DUBAI (Reuters) - Kuwait’s emir began a visit to Iran on Sunday, the first by a ruler of the U.S.-allied Gulf Arab state since the 1979 Islamic revolution, underscoring improving ties between Tehran and its Arab neighbors.
Regional television stations showed Iranian President Hassan Rouhani escorting Sheikh Sabah al-Ahmed al-Sabah to review an Iranian honor guard upon the emir’s arrival in Tehran.
Rouhani, elected last year, has been trying to lead Shi‘ite Muslim Iran out of years of isolation and his decision to engage with world powers in talks about Tehran’s nuclear program has been welcomed by some in the Sunni Muslim states on the other side of the Gulf.
Kuwait, home to a sizeable Shi‘ite Muslim minority, is seen by some as a potential bridge between Iran and the Gulf Arab states, including the main power Saudi Arabia, with which relations remain strained, not least because of opposing stances over Syria’s civil war.
Iranian Foreign Minister Javad Zarif said on Sunday he could not take up an invitation to visit Saudi Arabia to attend a conference to attend a meeting of the Organisation of Islamic Cooperation later this month because the proposed dates clashed with planned nuclear negotiations with world powers. [ID:nL6N0OI0S8]
Sheikh Sabah, a former Kuwaiti foreign minister, is described by analysts as one of the region’s most active diplomats, often acting as a mediator.
The emir’s visit comes at “a critical time and amid complicated changes in the region,” said Ali Anayati, Iran’s ambassador to Kuwait, Kuwaiti news agency KUNA reported. He said the visit would start a “new chapter of bilateral cooperation”.
Both leaders want to “create a safe and stable regional system based on non-interference in other countries’ internal affairs,” he said.
The emir heads a delegation which includes the foreign minister and oil minister, Iranian news agency IRNA said.
The visit follows Foreign Minister Zarif’s tour of the Middle East in December after Tehran signed an interim nuclear deal with world powers. Kuwait said it hoped the deal would help regional stability and security.
Saudi Arabia, which backs rebels fighting Syrian President Bashar al-Assad, a close ally of Iran, sees the Shi’ite power as one of its biggest threats.

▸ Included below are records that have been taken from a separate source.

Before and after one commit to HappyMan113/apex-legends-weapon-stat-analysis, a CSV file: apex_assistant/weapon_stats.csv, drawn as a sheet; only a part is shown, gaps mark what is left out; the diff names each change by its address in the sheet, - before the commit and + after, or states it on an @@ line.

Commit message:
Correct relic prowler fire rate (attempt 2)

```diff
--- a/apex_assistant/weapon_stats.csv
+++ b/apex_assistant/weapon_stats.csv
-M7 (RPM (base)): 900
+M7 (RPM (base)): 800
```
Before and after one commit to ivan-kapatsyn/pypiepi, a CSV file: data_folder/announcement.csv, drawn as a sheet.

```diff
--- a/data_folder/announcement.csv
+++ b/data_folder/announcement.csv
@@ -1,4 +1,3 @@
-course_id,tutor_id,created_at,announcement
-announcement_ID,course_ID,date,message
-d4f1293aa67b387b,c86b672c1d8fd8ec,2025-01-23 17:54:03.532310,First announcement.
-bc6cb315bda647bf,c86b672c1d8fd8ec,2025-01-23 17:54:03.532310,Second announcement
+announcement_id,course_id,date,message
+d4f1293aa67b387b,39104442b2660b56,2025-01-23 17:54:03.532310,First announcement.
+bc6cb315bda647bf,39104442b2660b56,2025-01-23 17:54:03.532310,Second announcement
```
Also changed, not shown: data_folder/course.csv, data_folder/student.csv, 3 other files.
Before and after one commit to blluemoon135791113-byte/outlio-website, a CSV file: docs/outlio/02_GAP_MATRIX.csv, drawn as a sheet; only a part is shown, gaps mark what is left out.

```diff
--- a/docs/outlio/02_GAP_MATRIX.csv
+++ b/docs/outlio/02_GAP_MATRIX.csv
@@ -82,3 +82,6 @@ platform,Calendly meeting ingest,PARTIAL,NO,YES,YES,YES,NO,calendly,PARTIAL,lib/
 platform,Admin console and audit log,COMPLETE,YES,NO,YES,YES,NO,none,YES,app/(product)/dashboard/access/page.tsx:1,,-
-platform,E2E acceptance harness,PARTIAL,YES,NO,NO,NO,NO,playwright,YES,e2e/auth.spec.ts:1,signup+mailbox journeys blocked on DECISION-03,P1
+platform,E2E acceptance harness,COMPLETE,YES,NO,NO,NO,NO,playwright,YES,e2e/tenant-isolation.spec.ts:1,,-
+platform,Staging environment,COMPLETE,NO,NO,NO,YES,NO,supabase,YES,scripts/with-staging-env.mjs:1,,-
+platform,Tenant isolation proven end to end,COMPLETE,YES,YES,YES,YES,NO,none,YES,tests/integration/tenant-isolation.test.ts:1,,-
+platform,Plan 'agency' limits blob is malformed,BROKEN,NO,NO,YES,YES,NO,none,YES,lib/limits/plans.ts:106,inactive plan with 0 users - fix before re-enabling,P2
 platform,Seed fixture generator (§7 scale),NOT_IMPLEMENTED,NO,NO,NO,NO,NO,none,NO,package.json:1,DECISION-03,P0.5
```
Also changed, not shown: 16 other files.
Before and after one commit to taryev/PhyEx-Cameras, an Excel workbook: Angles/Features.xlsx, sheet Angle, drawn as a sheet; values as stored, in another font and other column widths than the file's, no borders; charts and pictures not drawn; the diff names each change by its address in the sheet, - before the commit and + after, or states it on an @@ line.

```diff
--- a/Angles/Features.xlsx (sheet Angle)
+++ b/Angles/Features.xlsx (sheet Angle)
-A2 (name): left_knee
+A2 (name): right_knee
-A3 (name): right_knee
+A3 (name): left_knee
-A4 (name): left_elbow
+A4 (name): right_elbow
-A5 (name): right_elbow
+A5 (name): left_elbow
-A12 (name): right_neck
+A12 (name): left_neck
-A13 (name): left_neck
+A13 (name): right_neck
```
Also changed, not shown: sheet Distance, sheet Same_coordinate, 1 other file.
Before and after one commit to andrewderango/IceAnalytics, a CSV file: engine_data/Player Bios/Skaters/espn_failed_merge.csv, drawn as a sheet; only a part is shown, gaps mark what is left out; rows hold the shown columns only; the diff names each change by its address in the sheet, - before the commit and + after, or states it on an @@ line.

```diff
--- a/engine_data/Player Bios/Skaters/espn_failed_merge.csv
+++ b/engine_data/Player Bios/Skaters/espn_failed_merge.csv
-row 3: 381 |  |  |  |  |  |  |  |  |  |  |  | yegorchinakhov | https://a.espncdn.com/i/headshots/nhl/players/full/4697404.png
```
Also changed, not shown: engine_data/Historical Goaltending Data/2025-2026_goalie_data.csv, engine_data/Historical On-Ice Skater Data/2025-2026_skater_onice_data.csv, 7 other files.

Gulf Arab states, like Western powers, suspect Iran has been using its nuclear power program as a front to develop weapons capability.
Bahrain and Saudi Arabia have also accused Iran of stirring up their Shi‘ite communities to revolt. Iran says its nuclear program is peaceful and denies interference in those countries’ affairs.
Reporting by Sylvia Westall and Sami Aboudi; Editing by Robin Pomeroy